The question of a Bill of Rights for Northern Ireland was raised in this debate. The Good Friday Agreement provided for the Northern Ireland Human Rights Commission to consult and advise on defining rights to reflect the particular circumstances of Northern Ireland. Between 1999 and 2009 there were three consultation processes - all engaged with supportively by the Irish Government of the day. On each occasion there was insufficient consensus between the parties in Northern Ireland to proceed with codifying rights specific to Northern Ireland.

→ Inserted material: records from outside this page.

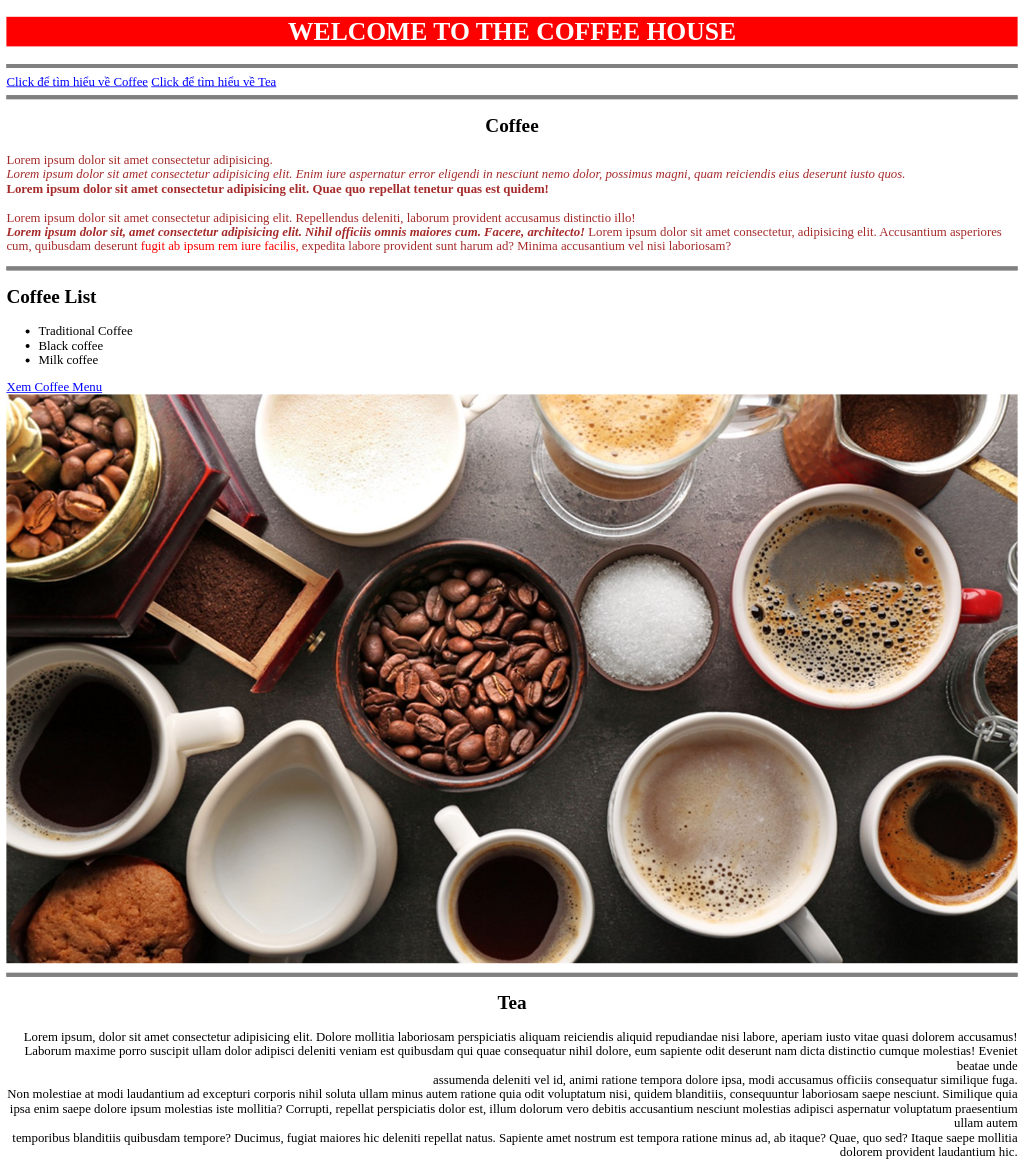
Repository: giahuy405/HomeWork_Coffee
Page: index.html
These files come from the project's save history. The page is drawn as it stood at one moment and after the next save; the edit follows.
The browser window is 1280 px wide. The pictures show the whole page, at 80% of full size.

Above is the page before, as saved 2022-09-07 01:22:28.

After the next save:
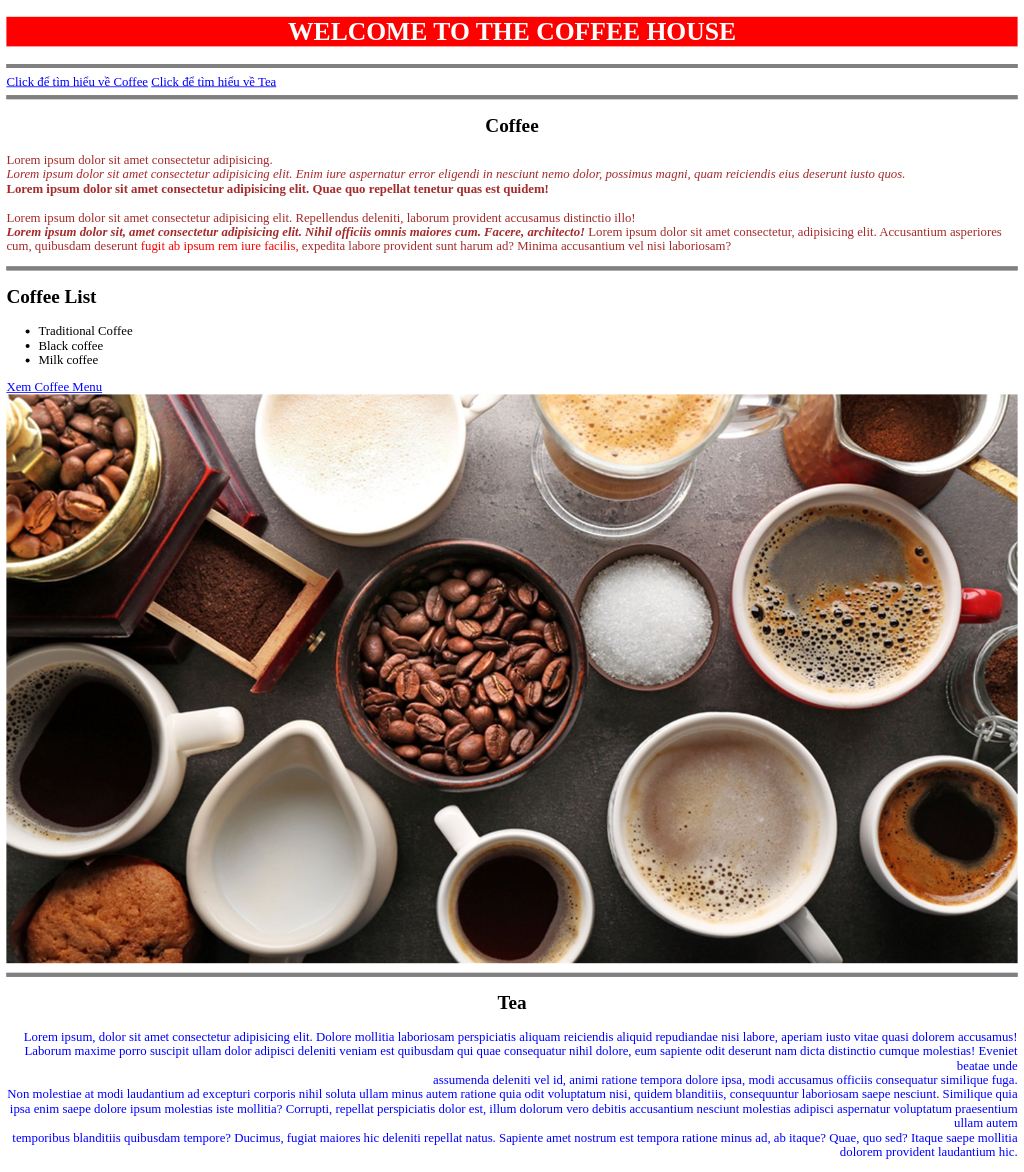
Saved 62 s later.
--- a/index.html
+++ b/index.html
@@ -47,7 +47,7 @@
     <hr size="5px" noshade>
     <div class="tea-intro">
         <h2 style="text-align:center">Tea</h2>
-        <p style="text-align:right">Lorem ipsum, dolor sit amet consectetur adipisicing elit. Dolore mollitia laboriosam perspiciatis aliquam reiciendis aliquid repudiandae nisi labore, aperiam iusto vitae quasi dolorem accusamus! <br>
+        <p style="text-align:right;color:blue">Lorem ipsum, dolor sit amet consectetur adipisicing elit. Dolore mollitia laboriosam perspiciatis aliquam reiciendis aliquid repudiandae nisi labore, aperiam iusto vitae quasi dolorem accusamus! <br>
             Laborum maxime porro suscipit ullam dolor adipisci deleniti veniam est quibusdam qui quae consequatur nihil dolore, eum sapiente odit deserunt nam dicta distinctio cumque molestias! Eveniet beatae unde
         <br>
         assumenda deleniti vel id, animi ratione tempora dolore ipsa, modi accusamus officiis consequatur similique fuga.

At the Stormont House talks in 2014, on behalf of the Government, I supported a Bill of Rights for Northern Ireland but there was again insufficient consensus. There was however a commitment by all parties to a number of important principles including “to promote a culture of tolerance, mutual respect and understanding.” All parties need to continue work to fully integrate this commitment in governance in Northern Ireland and – in my view – a Bill of Rights focussed on the specific circumstances of the North given its history could be a powerful symbol of a commitment to a better future.
A North South Consultative Forum is a further important outstanding provision. In 2008, the then Government sent proposals for such a Forum to the Executive, but there was no reply. Between 2009 and 2011, three consultative conferences were hosted in Dublin to support the establishment of the Forum. While the issue remains on the agenda of the North South Ministerial Council, the Northern Ireland Executive has not been able to give its assent to the establishment of the Forum. At the Stormont House talks in 2014, I made a further proposal to establish the Forum. However, the focus of the Executive parties was on other issues in those talks. There remains an undiminished obligation to implement the agreed commitment to a North South Consultative Forum and the Irish Government’s commitment to it is undimmed.
Respect for linguistic diversity and the Irish language has rightly been raised as central to the Good Friday Agreement and indeed can be seen as something of a litmus test for mutual respect. Both Governments re-iterated their support for this in the Stormont House Agreement. An Irish Language Act in Northern Ireland to be enacted by the British Government was provided for in the St. Andrews Agreement in 2006. Successive Irish Governments have advocated in favour and continue to do so. However, to date, there has been no agreement within the Executive to take forward what is now a devolved matter. The Government will continue to support the Irish-language on an all-island basis, including through financial support for the work of Foras na Gaeilge.
The St. Andrews Agreement also provided for a review to identify additional areas for North South cooperation. Again the Government supported a provision in the Stormont House Agreement on this. The Taoiseach has raised the issue at successive Plenaries of the North South Ministerial Council. A number of new areas of North South co-operation have been mooted, for instance on Higher Education. However, taking new areas forward would require Assembly and Executive approval and this has not as yet been forthcoming.
In review meetings with the Secretary of State and the First and deputy First Ministers, I have raised the need to maintain political attention to realising each of these outstanding commitments. I did so most recently in December. It is vital that there is more substantial discussion and progress with these outstanding commitments in the period ahead.
The institutions, principles and procedures of the Good Friday Agreement are the bedrock of the peace process.
As a co-guarantor of the Agreement, the Government has worked relentlessly in support of the implementation of all provisions.
I want to assure this House that the Government will continue to discharge its duty in this regard, so that the full potential and promise of the Agreement is realised.